◆ **Your assignment**:
Every entry needs to be reproduced exactly.

◆ **Entries provided**:
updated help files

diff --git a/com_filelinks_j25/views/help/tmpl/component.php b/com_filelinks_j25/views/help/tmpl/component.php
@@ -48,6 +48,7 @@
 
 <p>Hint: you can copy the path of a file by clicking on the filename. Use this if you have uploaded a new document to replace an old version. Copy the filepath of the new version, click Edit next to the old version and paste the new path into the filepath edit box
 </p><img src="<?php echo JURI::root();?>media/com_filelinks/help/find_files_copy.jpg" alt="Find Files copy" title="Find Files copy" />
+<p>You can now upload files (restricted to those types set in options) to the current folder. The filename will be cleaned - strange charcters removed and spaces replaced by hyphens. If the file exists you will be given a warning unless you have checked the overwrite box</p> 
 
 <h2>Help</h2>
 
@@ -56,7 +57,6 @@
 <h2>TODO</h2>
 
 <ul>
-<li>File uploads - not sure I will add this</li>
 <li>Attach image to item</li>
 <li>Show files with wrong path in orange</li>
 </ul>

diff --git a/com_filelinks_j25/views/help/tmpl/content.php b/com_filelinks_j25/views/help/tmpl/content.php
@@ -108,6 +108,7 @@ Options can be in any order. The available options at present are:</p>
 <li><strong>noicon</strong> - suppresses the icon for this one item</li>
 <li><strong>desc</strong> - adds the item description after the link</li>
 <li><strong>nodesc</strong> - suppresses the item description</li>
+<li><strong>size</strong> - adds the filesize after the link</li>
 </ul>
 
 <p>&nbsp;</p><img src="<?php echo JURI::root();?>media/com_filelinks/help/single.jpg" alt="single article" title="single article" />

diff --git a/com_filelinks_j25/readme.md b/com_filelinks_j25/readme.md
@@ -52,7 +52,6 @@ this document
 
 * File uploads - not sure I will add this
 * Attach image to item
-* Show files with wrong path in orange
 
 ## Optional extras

◆ **Solution for this problem**:
updated help files

diff --git a/com_filelinks_j25/views/help/tmpl/component.php b/com_filelinks_j25/views/help/tmpl/component.php
@@ -48,6 +48,7 @@
 
 <p>Hint: you can copy the path of a file by clicking on the filename. Use this if you have uploaded a new document to replace an old version. Copy the filepath of the new version, click Edit next to the old version and paste the new path into the filepath edit box
 </p><img src="<?php echo JURI::root();?>media/com_filelinks/help/find_files_copy.jpg" alt="Find Files copy" title="Find Files copy" />
+<p>You can now upload files (restricted to those types set in options) to the current folder. The filename will be cleaned - strange charcters removed and spaces replaced by hyphens. If the file exists you will be given a warning unless you have checked the overwrite box</p> 
 
 <h2>Help</h2>
 
@@ -56,7 +57,6 @@
 <h2>TODO</h2>
 
 <ul>
-<li>File uploads - not sure I will add this</li>
 <li>Attach image to item</li>
 <li>Show files with wrong path in orange</li>
 </ul>

diff --git a/com_filelinks_j25/views/help/tmpl/content.php b/com_filelinks_j25/views/help/tmpl/content.php
@@ -108,6 +108,7 @@ Options can be in any order. The available options at present are:</p>
 <li><strong>noicon</strong> - suppresses the icon for this one item</li>
 <li><strong>desc</strong> - adds the item description after the link</li>
 <li><strong>nodesc</strong> - suppresses the item description</li>
+<li><strong>size</strong> - adds the filesize after the link</li>
 </ul>
 
 <p>&nbsp;</p><img src="<?php echo JURI::root();?>media/com_filelinks/help/single.jpg" alt="single article" title="single article" />

diff --git a/com_filelinks_j25/readme.md b/com_filelinks_j25/readme.md
@@ -52,7 +52,6 @@ this document
 
 * File uploads - not sure I will add this
 * Attach image to item
-* Show files with wrong path in orange
 
 ## Optional extras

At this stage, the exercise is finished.